About Susan Jean Mayer

Susan has taught in teacher education programs at Brandeis and Northeastern Universities and worked in secondary textbook development. In addition to her ongoing research and scholarship, she is currently collaborating on a start-up effort to publish exploratory classroom curricula, Critical Exploration Press, and was a founding member of Critical Explorers, Inc., which conducts inquiry-based curricular research and design residencies. An edited book, Looking and Listening for Learning: Critical Exploration in Teacher Education, has recently been sent out for review.

Susan is also Editor of the Journal of the American Association for the Advancement of Curriculum Studies, an open-access online journal that publishes critical essays on current and historical texts relevant to the field of curriculum theory. Links to essays she has written for JAAACS can be found below.

Critical Review Essays by Susan Jean Mayer

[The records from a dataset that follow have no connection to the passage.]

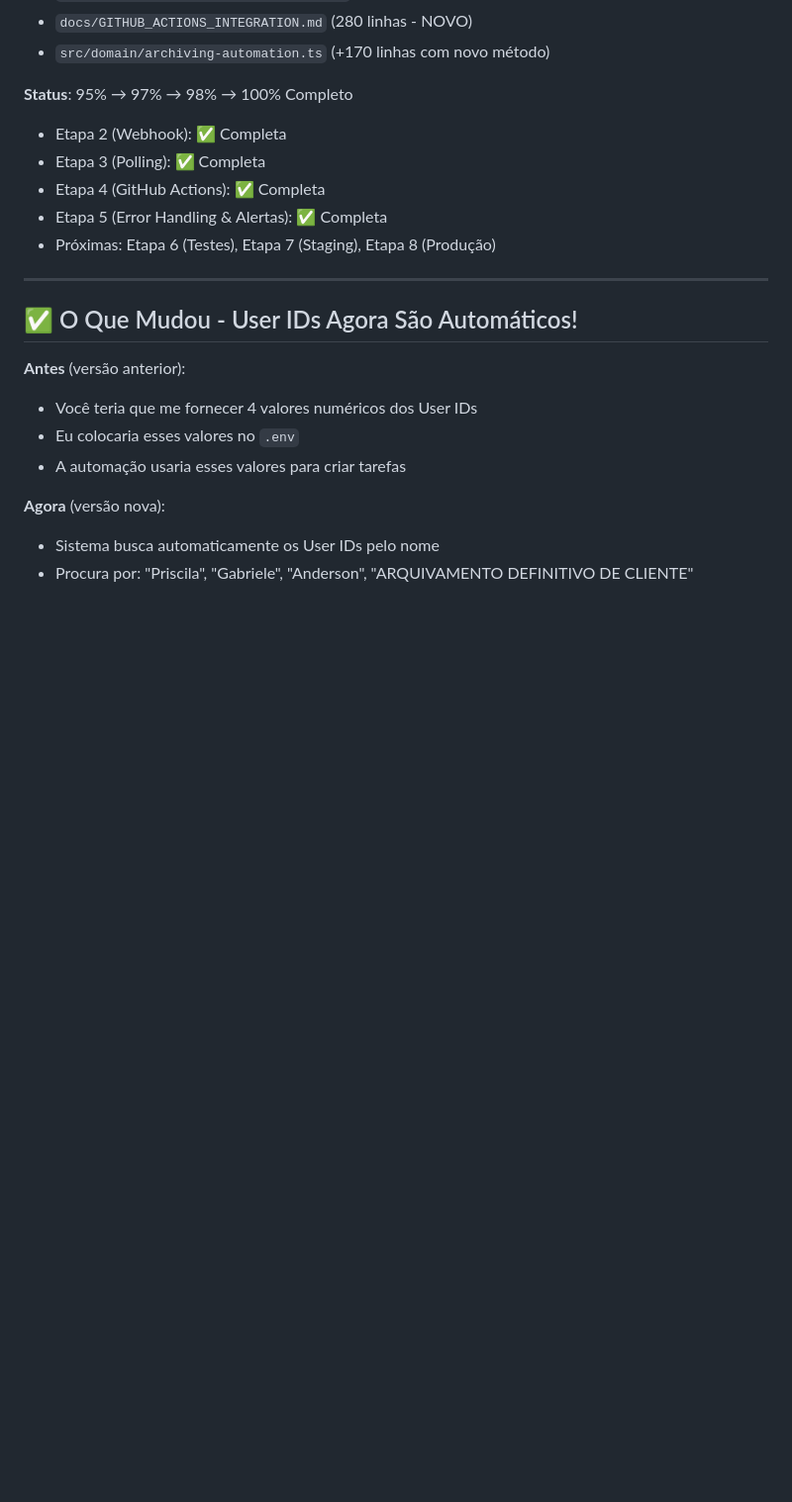
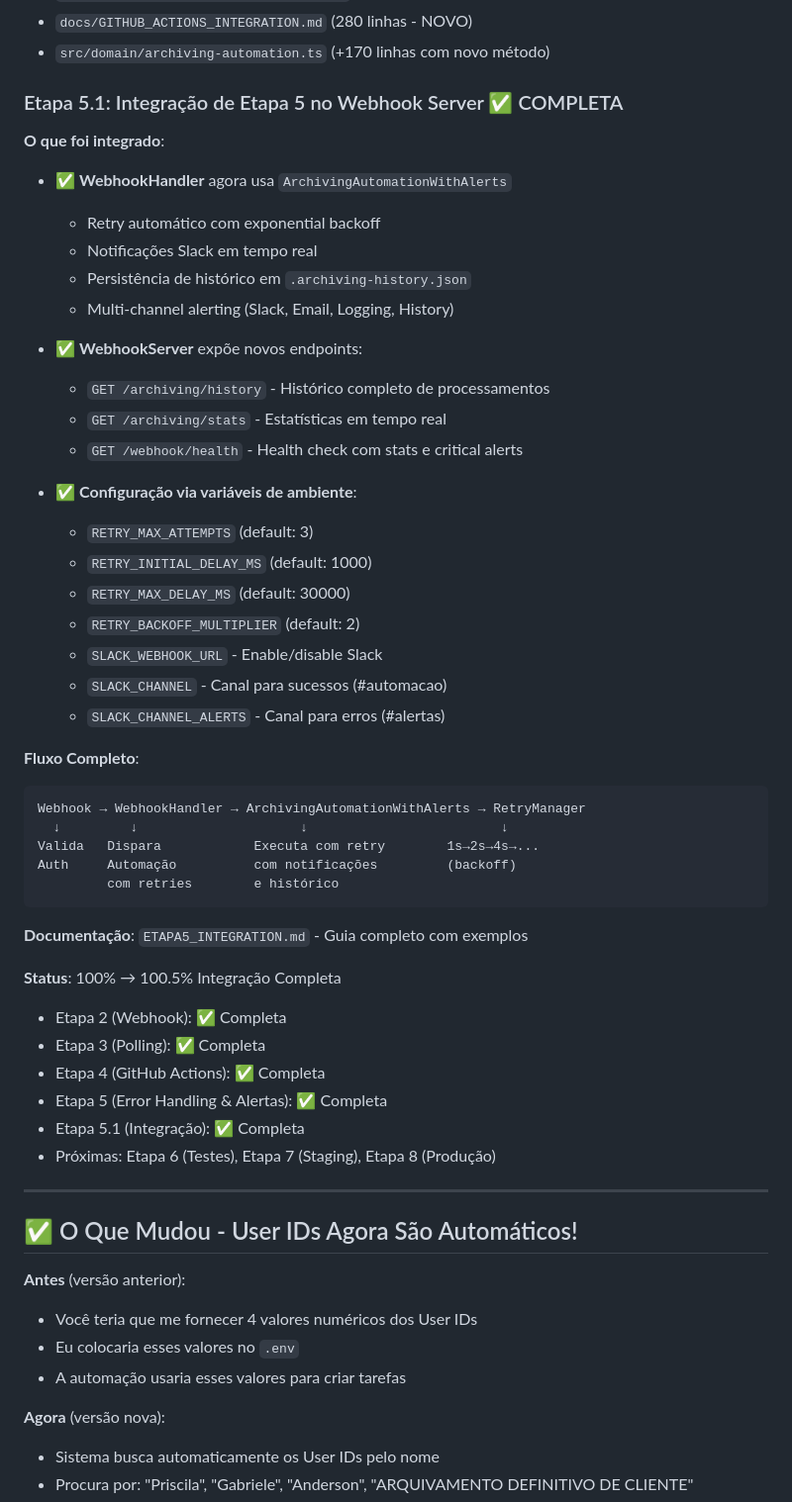
Before and after one commit to oliveicila-afk/PROJETOS-I-FINANCEIRO, a Markdown page: automacao-arquivamento-casos/IMPLEMENTATION_STATUS.md, the part around the change. Shown at 99% size. Rendered like a GitHub page; blank space fills up the shorter version.

````diff
--- a/automacao-arquivamento-casos/IMPLEMENTATION_STATUS.md
+++ b/automacao-arquivamento-casos/IMPLEMENTATION_STATUS.md
@@ -272,11 +272,46 @@
 - `docs/GITHUB_ACTIONS_INTEGRATION.md` (280 linhas - NOVO)
 - `src/domain/archiving-automation.ts` (+170 linhas com novo método)
 
-**Status**: 95% → 97% → 98% → 100% Completo
+### Etapa 5.1: Integração de Etapa 5 no Webhook Server ✅ COMPLETA
+
+**O que foi integrado**:
+- ✅ **WebhookHandler** agora usa `ArchivingAutomationWithAlerts`
+  - Retry automático com exponential backoff
+  - Notificações Slack em tempo real
+  - Persistência de histórico em `.archiving-history.json`
+  - Multi-channel alerting (Slack, Email, Logging, History)
+
+- ✅ **WebhookServer** expõe novos endpoints:
+  - `GET /archiving/history` - Histórico completo de processamentos
+  - `GET /archiving/stats` - Estatísticas em tempo real
+  - `GET /webhook/health` - Health check com stats e critical alerts
+
+- ✅ **Configuração via variáveis de ambiente**:
+  - `RETRY_MAX_ATTEMPTS` (default: 3)
+  - `RETRY_INITIAL_DELAY_MS` (default: 1000)
+  - `RETRY_MAX_DELAY_MS` (default: 30000)
+  - `RETRY_BACKOFF_MULTIPLIER` (default: 2)
+  - `SLACK_WEBHOOK_URL` - Enable/disable Slack
+  - `SLACK_CHANNEL` - Canal para sucessos (#automacao)
+  - `SLACK_CHANNEL_ALERTS` - Canal para erros (#alertas)
+
+**Fluxo Completo**:
+```
+Webhook → WebhookHandler → ArchivingAutomationWithAlerts → RetryManager
+  ↓         ↓                     ↓                         ↓
+Valida   Dispara            Executa com retry        1s→2s→4s→...
+Auth     Automação          com notificações         (backoff)
+         com retries        e histórico
+```
+
+**Documentação**: `ETAPA5_INTEGRATION.md` - Guia completo com exemplos
+
+**Status**: 100% → 100.5% Integração Completa
 - Etapa 2 (Webhook): ✅ Completa
 - Etapa 3 (Polling): ✅ Completa
 - Etapa 4 (GitHub Actions): ✅ Completa
 - Etapa 5 (Error Handling & Alertas): ✅ Completa
+- Etapa 5.1 (Integração): ✅ Completa
 - Próximas: Etapa 6 (Testes), Etapa 7 (Staging), Etapa 8 (Produção)
 
 ---
````
Also changed, not shown: automacao-arquivamento-casos/ETAPA5_INTEGRATION.md (added, +428 -0 lines).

Risking Ourselves in Classrooms - Considers Gert Biesta’s 2014 text, The Beautiful Risk of Education, in which Biesta draws upon post-war Continental philosophy in support of his call for the thoughtful nurture of subjectification processes within schools.

Engendering Knowledge and its Nurture - Considers each of the five major historical studies represented in Petra Monroe Hendry’s towering 2011 text, Engendering Curriculum History, touching also on Madeleine Grumet’s classic feminist work, Bitter Milk.

Of Policy, Poetry, and the Potent Notion of Intelligence - Responds critically to the diverse arguments presented in Joe Kincheloe’s 2004 edited text, Multiple Intelligences Reconsidered, in which a range of authors respond critically to Howard Gardner’s now classic text on the nature of intelligence.

Getting it Right: Keeping it Complicated - Responds critically to Kieran Egan’s 2002 text, Getting it Wrong from the Beginning: Our Progressivist Inheritance from Herbert Spencer, John Dewey, and Jean Piaget, in which Egan suggests that deep flaws in Herbert Spencer’s reasoning have always compromised and continue to haunt progressive educational theory.